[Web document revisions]
+ + +
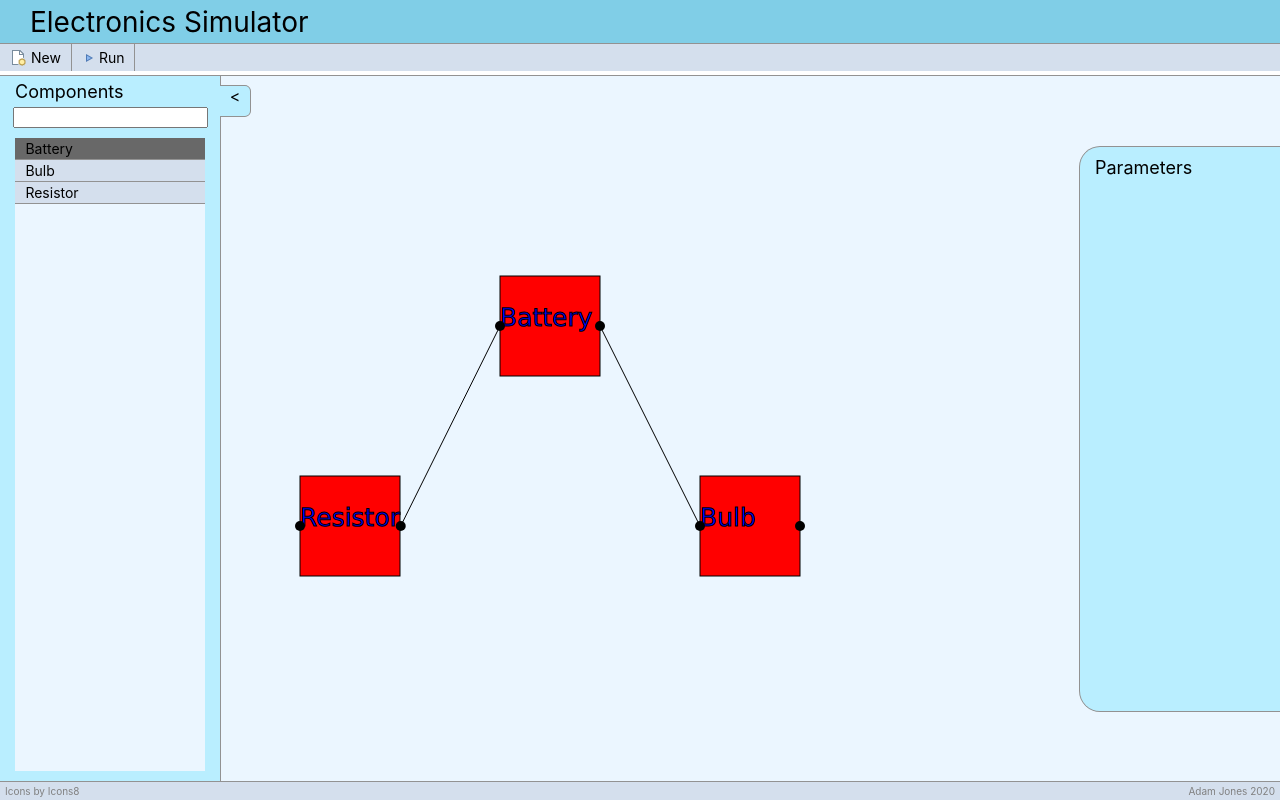
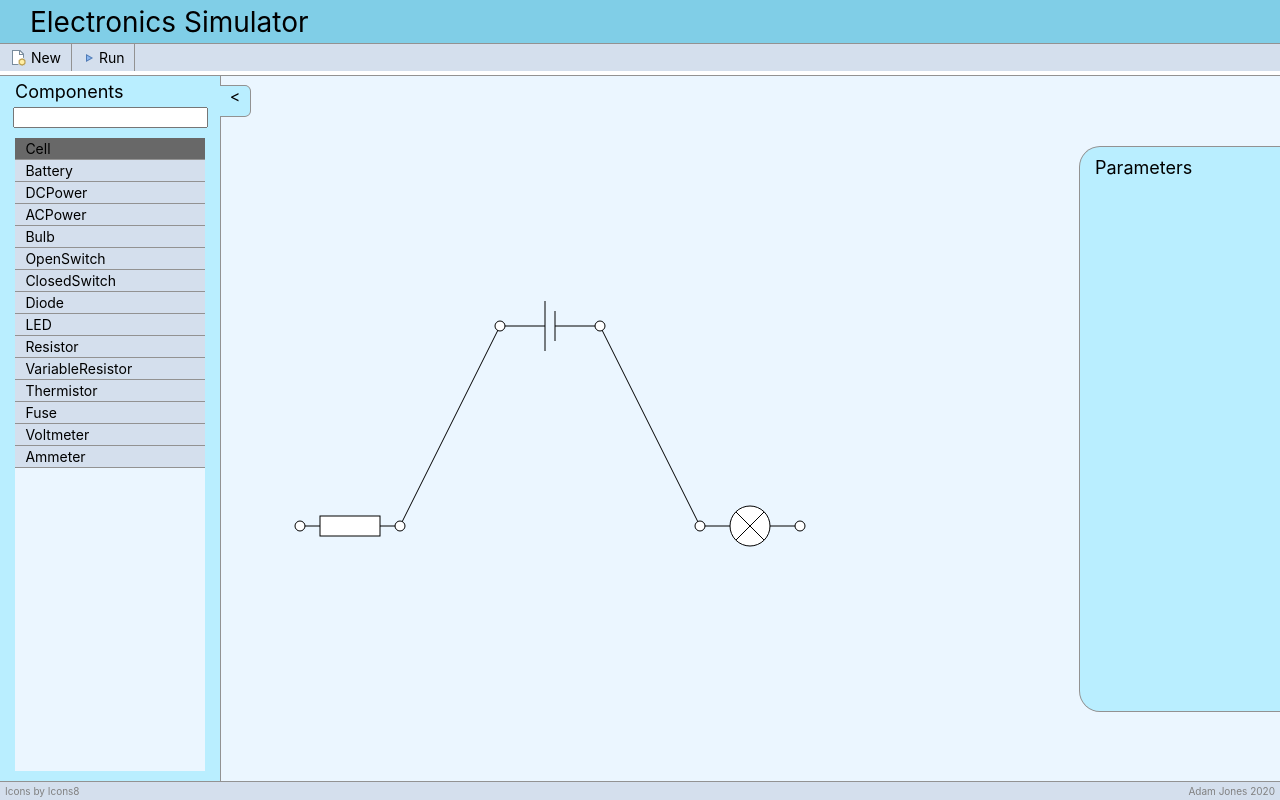
Before and after one commit to Jonezia/electronics-simulator, a React (Create React App) app: page / in a window 1280 px wide. Built offline with nearby package versions, Linux system fonts and the light colour scheme.

Commit message:
some svgs

```diff
--- a/src/main/components/components.jsx
+++ b/src/main/components/components.jsx
@@ -3,7 +3,8 @@ import React,{useState} from 'react'
 
 import Component from './component/component'
 
-let componentsArray = ["Battery","Bulb","Resistor"]
+let componentsArray = ["Cell","Battery","DCPower","ACPower","Bulb","OpenSwitch","ClosedSwitch","Diode","LED",
+"Resistor","VariableResistor","Thermistor","Fuse","Voltmeter","Ammeter"]
 
 export default function Components(props) {
 
--- a/src/main/grid/grid.jsx
+++ b/src/main/grid/grid.jsx
@@ -74,8 +74,8 @@ Snap.plugin(function (Snap, Element, Paper, global, Fragment) {
         let w = bb.right - bb.left
         let leftNode = this.circle(0,h/2,5).transform("T"+x+","+y);
         let rightNode = this.circle(w,h/2,5).transform("T"+x+","+y);
-        body.attr({fill: "white", stroke: "black", strokeWidth: 1})
         let g = this.g(body,leftNode,rightNode);
+        g.attr({fill: "white", stroke: "black", strokeWidth: 1});
         g.paths = {};
         g.drag(dragMove, dragStart, dragEnd);
         g.updatePaths = updatePaths;
@@ -94,7 +94,7 @@ export default function Grid(props) {
 
     useEffect(() => {
         paper = Snap("#fullGrid");
-        let rect1 = paper.draggableRect(500,200,"Battery")
+        let rect1 = paper.draggableRect(500,200,"Cell")
         let rect2 = paper.draggableRect(300,400,"Resistor")
         let rect3 = paper.draggableRect(700,400,"Bulb")
         rect1.addPath(rect2,"left","right")
@@ -102,7 +102,7 @@ export default function Grid(props) {
     },[]);
 
     const newComponent = (e) => {
-        //let rect = paper.draggableRect(e.clientX-50,e.clientY-126,100,100,props.activeComponent);
+        let rect = paper.draggableRect(e.clientX-50,e.clientY-126,props.activeComponent);
     }
 
     const clearPaper = () => {
@@ -114,17 +114,77 @@ export default function Grid(props) {
         <div id="gridContainer">
             <svg id="fullGrid" onClick={newComponent}>
             <defs>
-                <g id="BatteryTemplate">
-                    <rect x="0" y="0" width="100" height="100" fill="red"></rect>
-                    <text x="0" y="50" fontFamily="Verdana" fontSize="25" fill="blue">Battery</text>
+                <g id="CellTemplate">
+                    <rect x="0" y="0" width="100" height="100" visibility="hidden"></rect>
+                    <path d="M 0 50 L 45 50"></path>
+                    <path d="M 45 25 L 45 75"></path>
+                    <path d="M 55 35 L 55 65"></path>
+                    <path d="M 55 50 L 100 50"></path>
                 </g>
                 <g id="BulbTemplate">
-                    <rect x="0" y="0" width="100" height="100" fill="red"></rect>
-                    <text x="0" y="50" fontFamily="Verdana" fontSize="25" fill="blue">Bulb</text>
+                    <rect x="0" y="0" width="100" height="100" visibility="hidden"></rect>
+                    <path d="M 0 50 L 100 50"></path>
+                    <clipPath id="bulbMask"><circle cx="50" cy="50" r="20"></circle></clipPath>
+                    <circle cx="50" cy="50" r="20"></circle>
+                    <path d="M 30 30 L 70 70" clip-path="url(#bulbMask)"></path>
+                    <path d="M 70 30 L 30 70" clip-path="url(#bulbMask)"></path>
                 </g>
                 <g id="ResistorTemplate">
-                    <rect x="0" y="0" width="100" height="100" fill="red"></rect>
-                    <text x="0" y="50" fontFamily="Verdana" fontSize="25" fill="blue">Resistor</text>
+                    <rect x="0" y="0" width="100" height="100" visibility="hidden"></rect>
+                    <path d="M 0 50 L 100 50"></path>
+                    <rect x="20" y="40" width="60" height="20"></rect>
+                </g>
+                <g id="FuseTemplate">
+                    <rect x="0" y="0" width="100" height="100" visibility="hidden"></rect>
+                    <rect x="20" y="40" width="60" height="20"></rect>
+                    <path d="M 0 50 L 100 50"></path>
+                </g>
+                <g id="OpenSwitchTemplate">
+                    <rect x="0" y="0" width="100" height="100" visibility="hidden"></rect>
+                    <path d="M 0 50 L 15 50"></path>
+                    <path d="M 85 50 L 100 50"></path>
+                    <circle cx="15" cy="50" r="3"></circle>
+                    <circle cx="85" cy="50" r="3"></circle>
+                    <path d="M 15 47 L 85 30"></path>
+                </g>
+                <g id="ClosedSwitchTemplate">
+                    <rect x="0" y="0" width="100" height="100" visibility="hidden"></rect>
+                    <path d="M 0 50 L 15 50"></path>
+                    <path d="M 85 50 L 100 50"></path>
+                    <circle cx="15" cy="50" r="3"></circle>
+                    <circle cx="85" cy="50" r="3"></circle>
+                    <path d="M 15 47 L 85 47"></path>
+                </g>
+                <g id="ThermistorTemplate">
+                    <rect x="0" y="0" width="100" height="100" visibility="hidden"></rect>
+                    <path d="M 0 50 L 100 50"></path>
+                    <rect x="20" y="40" width="60" height="20"></rect>
+                    <path d="M 20 67 L 35 67"></path>
+                    <path d="M 35 67 L 80 33"></path>
+                </g>
+                <g id="VariableResistorTemplate">
+                    <rect x="0" y="0" width="100" height="100" visibility="hidden"></rect>
+                    <path d="M 0 50 L 100 50"></path>
+                    <rect x="20" y="40" width="60" height="20"></rect>
+                    <path d="M 20 70 L 80 30"></path>
+                    <path d="M 80 30 L 73 30"></path>
+                    <path d="M 80 30 L 80 35"></path>
+                </g>
+                <g id="VoltmeterTemplate">
+                    <rect x="0" y="0" width="100" height="100" visibility="hidden"></rect>
+                    <path d="M 0 50 L 100 50"></path>
+                    <circle cx="50" cy="50" r="20"></circle>
+                    <path d="M 50 60 L 40 40"></path>
+                    <path d="M 50 60 L 60 40"></path>
+                </g>
+                <g id="AmmeterTemplate">
+                    <rect x="0" y="0" width="100" height="100" visibility="hidden"></rect>
+                    <path d="M 0 50 L 100 50"></path>
+                    <circle cx="50" cy="50" r="20"></circle>
+                    <path d="M 50 40 L 40 60"></path>
+                    <path d="M 50 40 L 60 60"></path>
+                    <clipPath id="ammeterMask"><polygon points="50,40 40,60 60,60"></polygon></clipPath>
+                    <path d="M 0 50 L 100 50" clip-path="url(#ammeterMask)"></path>
                 </g>
             </defs>
             </svg>
--- a/src/main/main.jsx
+++ b/src/main/main.jsx
@@ -6,7 +6,7 @@ import Parameters from './parameters/parameters'
 
 export default function Main(props) {
 
-    let [activeComponent,setActiveComponent] = useState("Battery");
+    let [activeComponent,setActiveComponent] = useState("Cell");
 
     const changeActiveComponent = (newComponent) => {
         setActiveComponent(newComponent)
```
+ + +
Aim of the exercise —
Print all data above verbatim, except pictures.

Response —
Before and after one commit to Jonezia/electronics-simulator, a React (Create React App) app: page / in a window 1280 px wide. Built offline with nearby package versions, Linux system fonts and the light colour scheme.

Commit message:
some svgs

```diff
--- a/src/main/components/components.jsx
+++ b/src/main/components/components.jsx
@@ -3,7 +3,8 @@ import React,{useState} from 'react'
 
 import Component from './component/component'
 
-let componentsArray = ["Battery","Bulb","Resistor"]
+let componentsArray = ["Cell","Battery","DCPower","ACPower","Bulb","OpenSwitch","ClosedSwitch","Diode","LED",
+"Resistor","VariableResistor","Thermistor","Fuse","Voltmeter","Ammeter"]
 
 export default function Components(props) {
 
--- a/src/main/grid/grid.jsx
+++ b/src/main/grid/grid.jsx
@@ -74,8 +74,8 @@ Snap.plugin(function (Snap, Element, Paper, global, Fragment) {
         let w = bb.right - bb.left
         let leftNode = this.circle(0,h/2,5).transform("T"+x+","+y);
         let rightNode = this.circle(w,h/2,5).transform("T"+x+","+y);
-        body.attr({fill: "white", stroke: "black", strokeWidth: 1})
         let g = this.g(body,leftNode,rightNode);
+        g.attr({fill: "white", stroke: "black", strokeWidth: 1});
         g.paths = {};
         g.drag(dragMove, dragStart, dragEnd);
         g.updatePaths = updatePaths;
@@ -94,7 +94,7 @@ export default function Grid(props) {
 
     useEffect(() => {
         paper = Snap("#fullGrid");
-        let rect1 = paper.draggableRect(500,200,"Battery")
+        let rect1 = paper.draggableRect(500,200,"Cell")
         let rect2 = paper.draggableRect(300,400,"Resistor")
         let rect3 = paper.draggableRect(700,400,"Bulb")
         rect1.addPath(rect2,"left","right")
@@ -102,7 +102,7 @@ export default function Grid(props) {
     },[]);
 
     const newComponent = (e) => {
-        //let rect = paper.draggableRect(e.clientX-50,e.clientY-126,100,100,props.activeComponent);
+        let rect = paper.draggableRect(e.clientX-50,e.clientY-126,props.activeComponent);
     }
 
     const clearPaper = () => {
@@ -114,17 +114,77 @@ export default function Grid(props) {
         <div id="gridContainer">
             <svg id="fullGrid" onClick={newComponent}>
             <defs>
-                <g id="BatteryTemplate">
-                    <rect x="0" y="0" width="100" height="100" fill="red"></rect>
-                    <text x="0" y="50" fontFamily="Verdana" fontSize="25" fill="blue">Battery</text>
+                <g id="CellTemplate">
+                    <rect x="0" y="0" width="100" height="100" visibility="hidden"></rect>
+                    <path d="M 0 50 L 45 50"></path>
+                    <path d="M 45 25 L 45 75"></path>
+                    <path d="M 55 35 L 55 65"></path>
+                    <path d="M 55 50 L 100 50"></path>
                 </g>
                 <g id="BulbTemplate">
-                    <rect x="0" y="0" width="100" height="100" fill="red"></rect>
-                    <text x="0" y="50" fontFamily="Verdana" fontSize="25" fill="blue">Bulb</text>
+                    <rect x="0" y="0" width="100" height="100" visibility="hidden"></rect>
+                    <path d="M 0 50 L 100 50"></path>
+                    <clipPath id="bulbMask"><circle cx="50" cy="50" r="20"></circle></clipPath>
+                    <circle cx="50" cy="50" r="20"></circle>
+                    <path d="M 30 30 L 70 70" clip-path="url(#bulbMask)"></path>
+                    <path d="M 70 30 L 30 70" clip-path="url(#bulbMask)"></path>
                 </g>
                 <g id="ResistorTemplate">
-                    <rect x="0" y="0" width="100" height="100" fill="red"></rect>
-                    <text x="0" y="50" fontFamily="Verdana" fontSize="25" fill="blue">Resistor</text>
+                    <rect x="0" y="0" width="100" height="100" visibility="hidden"></rect>
+                    <path d="M 0 50 L 100 50"></path>
+                    <rect x="20" y="40" width="60" height="20"></rect>
+                </g>
+                <g id="FuseTemplate">
+                    <rect x="0" y="0" width="100" height="100" visibility="hidden"></rect>
+                    <rect x="20" y="40" width="60" height="20"></rect>
+                    <path d="M 0 50 L 100 50"></path>
+                </g>
+                <g id="OpenSwitchTemplate">
+                    <rect x="0" y="0" width="100" height="100" visibility="hidden"></rect>
+                    <path d="M 0 50 L 15 50"></path>
+                    <path d="M 85 50 L 100 50"></path>
+                    <circle cx="15" cy="50" r="3"></circle>
+                    <circle cx="85" cy="50" r="3"></circle>
+                    <path d="M 15 47 L 85 30"></path>
+                </g>
+                <g id="ClosedSwitchTemplate">
+                    <rect x="0" y="0" width="100" height="100" visibility="hidden"></rect>
+                    <path d="M 0 50 L 15 50"></path>
+                    <path d="M 85 50 L 100 50"></path>
+                    <circle cx="15" cy="50" r="3"></circle>
+                    <circle cx="85" cy="50" r="3"></circle>
+                    <path d="M 15 47 L 85 47"></path>
+                </g>
+                <g id="ThermistorTemplate">
+                    <rect x="0" y="0" width="100" height="100" visibility="hidden"></rect>
+                    <path d="M 0 50 L 100 50"></path>
+                    <rect x="20" y="40" width="60" height="20"></rect>
+                    <path d="M 20 67 L 35 67"></path>
+                    <path d="M 35 67 L 80 33"></path>
+                </g>
+                <g id="VariableResistorTemplate">
+                    <rect x="0" y="0" width="100" height="100" visibility="hidden"></rect>
+                    <path d="M 0 50 L 100 50"></path>
+                    <rect x="20" y="40" width="60" height="20"></rect>
+                    <path d="M 20 70 L 80 30"></path>
+                    <path d="M 80 30 L 73 30"></path>
+                    <path d="M 80 30 L 80 35"></path>
+                </g>
+                <g id="VoltmeterTemplate">
+                    <rect x="0" y="0" width="100" height="100" visibility="hidden"></rect>
+                    <path d="M 0 50 L 100 50"></path>
+                    <circle cx="50" cy="50" r="20"></circle>
+                    <path d="M 50 60 L 40 40"></path>
+                    <path d="M 50 60 L 60 40"></path>
+                </g>
+                <g id="AmmeterTemplate">
+                    <rect x="0" y="0" width="100" height="100" visibility="hidden"></rect>
+                    <path d="M 0 50 L 100 50"></path>
+                    <circle cx="50" cy="50" r="20"></circle>
+                    <path d="M 50 40 L 40 60"></path>
+                    <path d="M 50 40 L 60 60"></path>
+                    <clipPath id="ammeterMask"><polygon points="50,40 40,60 60,60"></polygon></clipPath>
+                    <path d="M 0 50 L 100 50" clip-path="url(#ammeterMask)"></path>
                 </g>
             </defs>
             </svg>
--- a/src/main/main.jsx
+++ b/src/main/main.jsx
@@ -6,7 +6,7 @@ import Parameters from './parameters/parameters'
 
 export default function Main(props) {
 
-    let [activeComponent,setActiveComponent] = useState("Battery");
+    let [activeComponent,setActiveComponent] = useState("Cell");
 
     const changeActiveComponent = (newComponent) => {
         setActiveComponent(newComponent)
```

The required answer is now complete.